Mo Town’s pedigree shouts dirt rather than turf. His dam Grazie Mille is a twice-raced winner by Bernardini, who proved himself a champion on dirt. I think it is fair to say that Sheikh Mohammed’s bold policy of sending quite a few of Bernardini’s progeny to race on turf in Europe ultimately failed to pay off.
The Hollywood Derby winner’s second dam Molto Vita is by Carson City, a stallion whose 15-race career was spent entirely on dirt. It was therefore no wonder that Molto Vita was another dirt specialist, never tackling turf in any of her 28 appearances. Something of a late-bloomer, Molto Vita was good enough to win the GIII Thoroughbred Club of America S. over six furlongs as a 4-year-old and to be GI-placed in the Humana Distaff H. and Ballerina S. the following year.

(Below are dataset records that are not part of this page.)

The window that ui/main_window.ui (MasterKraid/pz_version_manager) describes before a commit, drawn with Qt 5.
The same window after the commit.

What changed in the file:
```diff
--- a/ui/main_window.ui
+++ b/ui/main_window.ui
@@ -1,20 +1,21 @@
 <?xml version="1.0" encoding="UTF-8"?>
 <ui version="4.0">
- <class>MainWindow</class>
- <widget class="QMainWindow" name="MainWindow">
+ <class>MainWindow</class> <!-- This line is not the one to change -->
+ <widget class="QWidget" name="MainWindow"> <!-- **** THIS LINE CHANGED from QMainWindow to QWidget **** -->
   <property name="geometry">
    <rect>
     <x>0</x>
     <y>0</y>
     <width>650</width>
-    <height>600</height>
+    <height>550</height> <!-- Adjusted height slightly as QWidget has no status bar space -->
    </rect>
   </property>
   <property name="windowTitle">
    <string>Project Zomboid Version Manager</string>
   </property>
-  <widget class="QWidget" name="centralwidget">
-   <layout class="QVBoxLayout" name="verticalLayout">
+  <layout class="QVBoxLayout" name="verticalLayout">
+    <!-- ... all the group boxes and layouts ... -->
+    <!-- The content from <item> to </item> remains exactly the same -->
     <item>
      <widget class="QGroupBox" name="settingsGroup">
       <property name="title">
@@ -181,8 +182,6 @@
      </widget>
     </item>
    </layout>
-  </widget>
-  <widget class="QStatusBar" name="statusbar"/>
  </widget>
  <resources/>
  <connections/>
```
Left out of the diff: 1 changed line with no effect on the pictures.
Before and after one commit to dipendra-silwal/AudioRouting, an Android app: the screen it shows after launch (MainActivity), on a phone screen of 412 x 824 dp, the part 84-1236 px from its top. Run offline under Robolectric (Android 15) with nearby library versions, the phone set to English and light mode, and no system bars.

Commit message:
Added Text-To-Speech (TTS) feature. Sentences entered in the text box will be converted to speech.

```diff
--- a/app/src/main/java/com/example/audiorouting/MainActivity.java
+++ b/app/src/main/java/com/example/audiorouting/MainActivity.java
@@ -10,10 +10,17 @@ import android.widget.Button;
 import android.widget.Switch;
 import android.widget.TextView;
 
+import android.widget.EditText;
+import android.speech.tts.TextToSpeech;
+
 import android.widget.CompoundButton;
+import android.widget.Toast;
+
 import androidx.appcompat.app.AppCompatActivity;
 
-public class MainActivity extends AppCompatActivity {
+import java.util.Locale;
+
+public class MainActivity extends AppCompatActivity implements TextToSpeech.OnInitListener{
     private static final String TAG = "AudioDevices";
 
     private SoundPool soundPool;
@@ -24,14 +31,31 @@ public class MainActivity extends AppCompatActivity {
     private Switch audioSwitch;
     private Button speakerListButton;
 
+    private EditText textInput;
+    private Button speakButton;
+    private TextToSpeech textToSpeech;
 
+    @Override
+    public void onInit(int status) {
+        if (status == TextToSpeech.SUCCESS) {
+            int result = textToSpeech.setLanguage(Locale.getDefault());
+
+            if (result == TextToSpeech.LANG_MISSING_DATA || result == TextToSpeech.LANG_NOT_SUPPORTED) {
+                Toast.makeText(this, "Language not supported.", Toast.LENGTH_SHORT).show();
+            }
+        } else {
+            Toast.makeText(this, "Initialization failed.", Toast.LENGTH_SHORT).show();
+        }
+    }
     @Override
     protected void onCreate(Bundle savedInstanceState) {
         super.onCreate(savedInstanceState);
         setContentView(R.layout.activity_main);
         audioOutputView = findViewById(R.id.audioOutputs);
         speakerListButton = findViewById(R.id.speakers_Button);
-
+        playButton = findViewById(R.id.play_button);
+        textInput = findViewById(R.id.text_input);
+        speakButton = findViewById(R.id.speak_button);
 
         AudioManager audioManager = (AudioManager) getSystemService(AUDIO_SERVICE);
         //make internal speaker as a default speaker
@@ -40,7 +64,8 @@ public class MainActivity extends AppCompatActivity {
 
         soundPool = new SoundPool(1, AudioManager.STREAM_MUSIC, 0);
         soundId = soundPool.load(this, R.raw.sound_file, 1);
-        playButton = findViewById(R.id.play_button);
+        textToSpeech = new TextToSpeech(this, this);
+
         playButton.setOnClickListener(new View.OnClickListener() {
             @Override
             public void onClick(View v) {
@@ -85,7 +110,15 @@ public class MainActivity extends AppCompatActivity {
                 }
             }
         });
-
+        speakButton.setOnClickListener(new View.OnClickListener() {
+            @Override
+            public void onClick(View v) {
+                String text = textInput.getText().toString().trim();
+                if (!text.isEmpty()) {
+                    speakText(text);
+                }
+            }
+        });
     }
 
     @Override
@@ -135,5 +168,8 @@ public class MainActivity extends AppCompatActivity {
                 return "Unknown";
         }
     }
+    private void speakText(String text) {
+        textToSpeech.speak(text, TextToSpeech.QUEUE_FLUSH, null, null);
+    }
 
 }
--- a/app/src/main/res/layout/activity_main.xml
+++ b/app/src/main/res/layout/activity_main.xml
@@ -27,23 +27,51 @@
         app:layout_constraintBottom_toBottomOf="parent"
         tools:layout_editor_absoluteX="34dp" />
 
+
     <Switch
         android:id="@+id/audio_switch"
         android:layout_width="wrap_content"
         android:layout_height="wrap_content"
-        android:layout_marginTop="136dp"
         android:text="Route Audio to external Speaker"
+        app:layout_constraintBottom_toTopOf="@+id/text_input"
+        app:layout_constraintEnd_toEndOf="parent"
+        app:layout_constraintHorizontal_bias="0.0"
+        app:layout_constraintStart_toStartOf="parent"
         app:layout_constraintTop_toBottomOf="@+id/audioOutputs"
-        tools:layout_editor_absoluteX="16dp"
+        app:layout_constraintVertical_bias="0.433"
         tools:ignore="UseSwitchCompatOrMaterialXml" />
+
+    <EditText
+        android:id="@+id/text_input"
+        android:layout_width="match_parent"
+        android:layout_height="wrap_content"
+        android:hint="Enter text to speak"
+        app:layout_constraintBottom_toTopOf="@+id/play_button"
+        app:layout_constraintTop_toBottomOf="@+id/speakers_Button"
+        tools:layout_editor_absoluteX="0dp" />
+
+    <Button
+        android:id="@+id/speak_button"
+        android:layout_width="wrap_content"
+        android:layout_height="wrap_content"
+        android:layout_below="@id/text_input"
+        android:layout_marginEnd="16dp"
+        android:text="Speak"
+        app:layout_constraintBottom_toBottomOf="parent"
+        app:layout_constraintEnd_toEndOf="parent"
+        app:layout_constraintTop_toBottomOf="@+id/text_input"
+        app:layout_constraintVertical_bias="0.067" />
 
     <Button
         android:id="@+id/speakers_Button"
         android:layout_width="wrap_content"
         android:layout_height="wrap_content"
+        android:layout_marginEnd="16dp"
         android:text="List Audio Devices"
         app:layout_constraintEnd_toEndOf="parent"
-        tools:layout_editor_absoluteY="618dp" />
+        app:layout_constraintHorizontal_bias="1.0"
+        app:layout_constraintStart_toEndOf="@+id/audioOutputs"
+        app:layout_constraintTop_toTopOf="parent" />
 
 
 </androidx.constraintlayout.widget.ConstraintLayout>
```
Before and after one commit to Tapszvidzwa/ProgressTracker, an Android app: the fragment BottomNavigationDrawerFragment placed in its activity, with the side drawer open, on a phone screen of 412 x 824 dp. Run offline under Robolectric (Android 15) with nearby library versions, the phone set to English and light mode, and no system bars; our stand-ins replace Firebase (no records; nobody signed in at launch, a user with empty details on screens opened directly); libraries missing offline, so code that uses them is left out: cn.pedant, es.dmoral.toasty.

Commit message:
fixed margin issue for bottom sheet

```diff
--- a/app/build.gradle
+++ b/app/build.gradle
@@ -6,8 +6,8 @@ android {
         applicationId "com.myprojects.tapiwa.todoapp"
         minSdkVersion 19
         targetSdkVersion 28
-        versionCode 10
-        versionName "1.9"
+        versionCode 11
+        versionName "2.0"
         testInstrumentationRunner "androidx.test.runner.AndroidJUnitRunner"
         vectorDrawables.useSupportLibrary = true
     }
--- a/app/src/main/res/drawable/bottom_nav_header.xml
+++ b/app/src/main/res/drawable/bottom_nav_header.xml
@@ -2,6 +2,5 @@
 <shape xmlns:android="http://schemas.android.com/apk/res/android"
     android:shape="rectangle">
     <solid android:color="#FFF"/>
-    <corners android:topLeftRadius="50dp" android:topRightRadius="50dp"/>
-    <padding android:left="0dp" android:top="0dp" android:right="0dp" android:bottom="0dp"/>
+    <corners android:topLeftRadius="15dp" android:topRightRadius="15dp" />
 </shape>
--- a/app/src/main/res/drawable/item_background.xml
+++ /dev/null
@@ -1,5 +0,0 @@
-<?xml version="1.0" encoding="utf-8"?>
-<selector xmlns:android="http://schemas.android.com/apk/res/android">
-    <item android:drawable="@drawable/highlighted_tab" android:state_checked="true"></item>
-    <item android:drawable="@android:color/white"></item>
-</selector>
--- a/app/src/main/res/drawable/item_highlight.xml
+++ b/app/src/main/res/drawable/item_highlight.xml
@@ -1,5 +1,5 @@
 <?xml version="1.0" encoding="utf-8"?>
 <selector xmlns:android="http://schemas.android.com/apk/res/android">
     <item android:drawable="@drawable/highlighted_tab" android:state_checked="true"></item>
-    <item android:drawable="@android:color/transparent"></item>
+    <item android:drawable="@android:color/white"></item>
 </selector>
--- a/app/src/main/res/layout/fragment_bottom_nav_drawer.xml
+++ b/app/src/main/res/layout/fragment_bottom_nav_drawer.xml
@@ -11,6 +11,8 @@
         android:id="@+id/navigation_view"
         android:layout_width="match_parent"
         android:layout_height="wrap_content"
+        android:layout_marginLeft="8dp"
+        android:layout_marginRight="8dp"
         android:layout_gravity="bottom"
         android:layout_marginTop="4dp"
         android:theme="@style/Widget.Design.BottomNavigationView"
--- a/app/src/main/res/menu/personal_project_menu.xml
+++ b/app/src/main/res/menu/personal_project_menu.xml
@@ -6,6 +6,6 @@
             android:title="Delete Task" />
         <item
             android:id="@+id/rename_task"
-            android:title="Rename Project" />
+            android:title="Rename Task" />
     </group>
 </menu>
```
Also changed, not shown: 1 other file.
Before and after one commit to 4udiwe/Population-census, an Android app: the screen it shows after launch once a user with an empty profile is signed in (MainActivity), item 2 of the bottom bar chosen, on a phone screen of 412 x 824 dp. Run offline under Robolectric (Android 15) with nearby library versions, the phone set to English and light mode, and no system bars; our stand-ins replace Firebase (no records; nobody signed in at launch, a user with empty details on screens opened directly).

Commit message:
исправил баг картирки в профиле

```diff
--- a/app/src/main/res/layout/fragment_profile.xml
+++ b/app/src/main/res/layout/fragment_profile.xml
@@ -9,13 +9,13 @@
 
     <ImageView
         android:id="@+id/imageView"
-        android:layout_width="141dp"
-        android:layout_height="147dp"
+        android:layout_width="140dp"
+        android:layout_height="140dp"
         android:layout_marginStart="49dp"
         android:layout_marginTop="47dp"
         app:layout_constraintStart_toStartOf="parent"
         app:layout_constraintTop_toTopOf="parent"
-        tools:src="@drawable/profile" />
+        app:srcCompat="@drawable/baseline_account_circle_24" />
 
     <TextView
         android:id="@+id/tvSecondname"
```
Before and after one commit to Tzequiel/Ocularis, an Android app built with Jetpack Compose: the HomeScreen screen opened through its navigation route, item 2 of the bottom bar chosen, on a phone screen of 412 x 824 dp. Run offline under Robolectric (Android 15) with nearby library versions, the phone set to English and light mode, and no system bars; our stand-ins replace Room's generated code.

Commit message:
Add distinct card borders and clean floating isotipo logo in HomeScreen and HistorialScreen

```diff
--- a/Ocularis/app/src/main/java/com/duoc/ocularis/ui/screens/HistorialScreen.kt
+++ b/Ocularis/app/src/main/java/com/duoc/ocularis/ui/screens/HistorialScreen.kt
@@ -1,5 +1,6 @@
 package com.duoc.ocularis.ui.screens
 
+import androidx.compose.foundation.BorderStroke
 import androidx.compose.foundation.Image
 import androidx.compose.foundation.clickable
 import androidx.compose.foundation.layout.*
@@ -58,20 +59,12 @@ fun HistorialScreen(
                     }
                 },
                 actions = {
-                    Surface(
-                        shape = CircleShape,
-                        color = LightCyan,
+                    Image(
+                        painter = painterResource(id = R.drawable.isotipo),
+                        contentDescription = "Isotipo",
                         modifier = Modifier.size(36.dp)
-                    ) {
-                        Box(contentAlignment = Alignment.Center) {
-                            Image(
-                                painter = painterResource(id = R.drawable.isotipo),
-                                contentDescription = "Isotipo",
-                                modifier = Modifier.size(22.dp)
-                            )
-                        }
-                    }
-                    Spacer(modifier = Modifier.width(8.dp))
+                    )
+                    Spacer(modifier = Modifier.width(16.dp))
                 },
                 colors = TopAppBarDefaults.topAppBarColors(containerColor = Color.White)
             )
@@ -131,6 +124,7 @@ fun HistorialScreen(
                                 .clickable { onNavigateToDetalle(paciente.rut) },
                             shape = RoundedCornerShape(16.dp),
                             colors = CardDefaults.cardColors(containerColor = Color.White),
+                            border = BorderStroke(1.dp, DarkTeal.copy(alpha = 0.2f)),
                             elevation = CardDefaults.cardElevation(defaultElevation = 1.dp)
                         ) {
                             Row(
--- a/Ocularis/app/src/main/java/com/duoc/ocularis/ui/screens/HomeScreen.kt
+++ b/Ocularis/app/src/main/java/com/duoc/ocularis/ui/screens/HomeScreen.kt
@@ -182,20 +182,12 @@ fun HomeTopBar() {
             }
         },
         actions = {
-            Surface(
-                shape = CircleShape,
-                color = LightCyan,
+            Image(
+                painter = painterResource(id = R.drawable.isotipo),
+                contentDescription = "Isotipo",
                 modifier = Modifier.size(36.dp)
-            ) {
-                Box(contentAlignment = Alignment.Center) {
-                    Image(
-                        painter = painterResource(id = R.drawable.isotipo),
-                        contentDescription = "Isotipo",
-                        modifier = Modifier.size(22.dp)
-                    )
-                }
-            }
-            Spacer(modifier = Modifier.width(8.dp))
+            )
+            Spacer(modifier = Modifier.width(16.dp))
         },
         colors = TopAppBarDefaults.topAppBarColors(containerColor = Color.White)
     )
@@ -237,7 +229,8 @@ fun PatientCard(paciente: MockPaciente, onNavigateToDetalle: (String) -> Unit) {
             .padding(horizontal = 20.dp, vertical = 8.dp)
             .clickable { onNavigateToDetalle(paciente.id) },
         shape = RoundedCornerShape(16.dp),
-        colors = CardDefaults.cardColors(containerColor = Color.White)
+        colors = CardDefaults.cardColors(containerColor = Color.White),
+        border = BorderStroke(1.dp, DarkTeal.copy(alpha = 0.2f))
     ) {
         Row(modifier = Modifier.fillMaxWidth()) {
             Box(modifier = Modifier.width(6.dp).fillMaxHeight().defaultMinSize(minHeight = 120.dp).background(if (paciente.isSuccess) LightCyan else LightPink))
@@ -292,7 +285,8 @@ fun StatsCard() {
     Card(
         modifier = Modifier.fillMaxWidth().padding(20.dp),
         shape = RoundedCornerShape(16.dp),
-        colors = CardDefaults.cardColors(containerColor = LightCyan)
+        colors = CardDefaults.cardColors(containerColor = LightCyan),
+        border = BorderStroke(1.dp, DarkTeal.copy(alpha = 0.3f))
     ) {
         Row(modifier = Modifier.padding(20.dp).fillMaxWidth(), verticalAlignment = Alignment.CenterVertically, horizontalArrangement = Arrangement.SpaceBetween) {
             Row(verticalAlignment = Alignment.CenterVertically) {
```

Molto Vita is herself a daughter of Princess Polonia. As her name might indicate, Princess Polonia was a daughter of Danzig, but this proved no help to her in her four starts on grass. She managed just one third place, but it was a different story on the main track, on which she compiled career figures of 40-8-6-6, with her best win coming in the GIII Sixty Sails H. over a mile and an eighth.
With a female line like this–and with a champion dirt performer as his sire–Mo Town seemed destined for a career on the main track. The ‘TDN Rising Star’ initially more than lived up to expectations in his two juvenile starts, notably taking the GII Remsen S. over a mile and an eighth. Unfortunately, his Triple Crown aspirations quickly evaporated, leaving his connections to come up with Plan B.
One thing’s for sure–there will be more Bernardini mares heading in Uncle Mo’s direction. This cross has seven foals of racing age, of which four have started. In addition to Mo Town, they include that very useful filly Mopotism, who once failed by only a head to land the GII Summertime Oaks.
It mustn’t be forgotten that Bernardini’s eldest daughters are still only nine years old and thus unlikely to have more than three foals of racing age. Although Mo Town is their only GI winner so far, they have made an encouraging start, producing a total of six graded winners in the U.S. and Australia. Another is Catholic Boy (More Than Ready), a good fourth in the GI Breeders’ Cup Juvenile Turf.
More and more success looks sure to come the way of Bernardini’s daughters as their number of representatives increases. Indeed, it would come as no surprise were Bernardini to become an important sire of broodmares. He is, after all, a son of A.P. Indy, a champion broodmare sire who was the son of another champion broodmare sire in Seattle Slew.
To return to Uncle Mo, he too must one day have champion sire aspirations, having sired three GI winners, including Kentucky Derby hero Nyquist, in a first crop sired at $35,000. Mo Town comes from a much smaller second crop and Uncle Mo’s 2-year-olds were sired at $27,500. His fee slipped a bit lower in his fourth year, to $25,000, but yearlings from this crop have averaged more than $225,000, with $700,000 being paid for colts out of mares by A.P. Indy’s sons Bernardini and Mineshaft. This surely bodes well for his next two crops, sired at fees of $75,000 and $150,000.